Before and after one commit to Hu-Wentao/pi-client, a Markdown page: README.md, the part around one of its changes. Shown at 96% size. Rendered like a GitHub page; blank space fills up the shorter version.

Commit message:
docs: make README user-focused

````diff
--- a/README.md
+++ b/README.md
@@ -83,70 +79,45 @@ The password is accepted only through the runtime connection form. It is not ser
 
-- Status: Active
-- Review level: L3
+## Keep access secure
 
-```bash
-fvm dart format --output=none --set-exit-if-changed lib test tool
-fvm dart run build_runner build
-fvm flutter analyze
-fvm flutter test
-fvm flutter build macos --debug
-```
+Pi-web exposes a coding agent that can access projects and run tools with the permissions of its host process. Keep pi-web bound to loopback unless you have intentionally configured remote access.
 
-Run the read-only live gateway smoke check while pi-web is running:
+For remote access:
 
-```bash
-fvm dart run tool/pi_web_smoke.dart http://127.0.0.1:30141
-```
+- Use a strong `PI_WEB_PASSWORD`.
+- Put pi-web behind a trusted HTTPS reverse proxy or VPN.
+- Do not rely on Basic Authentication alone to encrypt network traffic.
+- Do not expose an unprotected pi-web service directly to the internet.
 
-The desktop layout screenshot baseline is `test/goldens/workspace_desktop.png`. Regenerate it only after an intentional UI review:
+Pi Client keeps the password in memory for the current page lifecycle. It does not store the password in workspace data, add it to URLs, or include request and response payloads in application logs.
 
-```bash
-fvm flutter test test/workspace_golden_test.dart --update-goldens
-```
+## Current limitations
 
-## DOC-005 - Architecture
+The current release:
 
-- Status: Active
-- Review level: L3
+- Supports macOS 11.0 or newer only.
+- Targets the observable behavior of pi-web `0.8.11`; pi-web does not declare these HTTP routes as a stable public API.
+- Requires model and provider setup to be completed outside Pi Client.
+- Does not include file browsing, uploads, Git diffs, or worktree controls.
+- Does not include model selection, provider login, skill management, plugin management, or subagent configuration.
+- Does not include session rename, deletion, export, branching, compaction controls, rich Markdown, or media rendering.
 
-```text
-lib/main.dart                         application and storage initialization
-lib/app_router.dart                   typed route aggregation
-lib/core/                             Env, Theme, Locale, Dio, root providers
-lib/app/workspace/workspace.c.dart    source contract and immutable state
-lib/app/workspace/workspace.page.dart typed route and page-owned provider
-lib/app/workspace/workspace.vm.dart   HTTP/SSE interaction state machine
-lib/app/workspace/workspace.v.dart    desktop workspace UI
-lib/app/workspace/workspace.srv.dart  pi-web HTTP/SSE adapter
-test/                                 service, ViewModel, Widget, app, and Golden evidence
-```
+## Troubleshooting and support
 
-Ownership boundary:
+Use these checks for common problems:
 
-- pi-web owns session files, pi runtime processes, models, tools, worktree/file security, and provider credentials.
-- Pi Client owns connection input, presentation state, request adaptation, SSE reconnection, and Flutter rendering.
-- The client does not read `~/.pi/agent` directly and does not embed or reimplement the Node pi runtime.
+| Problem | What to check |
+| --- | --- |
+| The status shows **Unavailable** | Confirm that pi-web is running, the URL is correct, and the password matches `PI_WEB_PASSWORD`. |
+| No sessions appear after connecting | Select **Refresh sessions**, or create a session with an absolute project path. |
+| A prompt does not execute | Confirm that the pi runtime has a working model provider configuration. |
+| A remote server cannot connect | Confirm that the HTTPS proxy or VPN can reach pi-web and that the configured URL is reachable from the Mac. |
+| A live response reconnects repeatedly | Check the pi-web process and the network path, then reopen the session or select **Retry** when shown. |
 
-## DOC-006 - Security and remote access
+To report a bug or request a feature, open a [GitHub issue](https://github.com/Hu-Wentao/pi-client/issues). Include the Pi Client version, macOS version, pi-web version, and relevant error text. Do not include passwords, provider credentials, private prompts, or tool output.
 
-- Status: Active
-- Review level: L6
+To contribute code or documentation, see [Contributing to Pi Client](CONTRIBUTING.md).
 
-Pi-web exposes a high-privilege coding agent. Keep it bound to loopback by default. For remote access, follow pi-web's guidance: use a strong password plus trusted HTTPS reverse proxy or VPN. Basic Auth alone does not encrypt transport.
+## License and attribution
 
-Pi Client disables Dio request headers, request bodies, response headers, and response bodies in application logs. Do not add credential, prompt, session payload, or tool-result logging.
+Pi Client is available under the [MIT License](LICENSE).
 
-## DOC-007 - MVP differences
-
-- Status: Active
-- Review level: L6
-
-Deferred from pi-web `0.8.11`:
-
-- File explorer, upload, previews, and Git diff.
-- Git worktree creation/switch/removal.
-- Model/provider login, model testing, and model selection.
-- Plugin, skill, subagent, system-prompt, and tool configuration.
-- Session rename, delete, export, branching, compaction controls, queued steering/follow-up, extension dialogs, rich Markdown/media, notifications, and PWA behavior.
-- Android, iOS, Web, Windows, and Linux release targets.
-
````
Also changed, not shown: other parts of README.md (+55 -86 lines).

*Description of the task:* Tally up the lines in the records that contain the word "behavior" and give only the total.

*Solution to this problem:* 2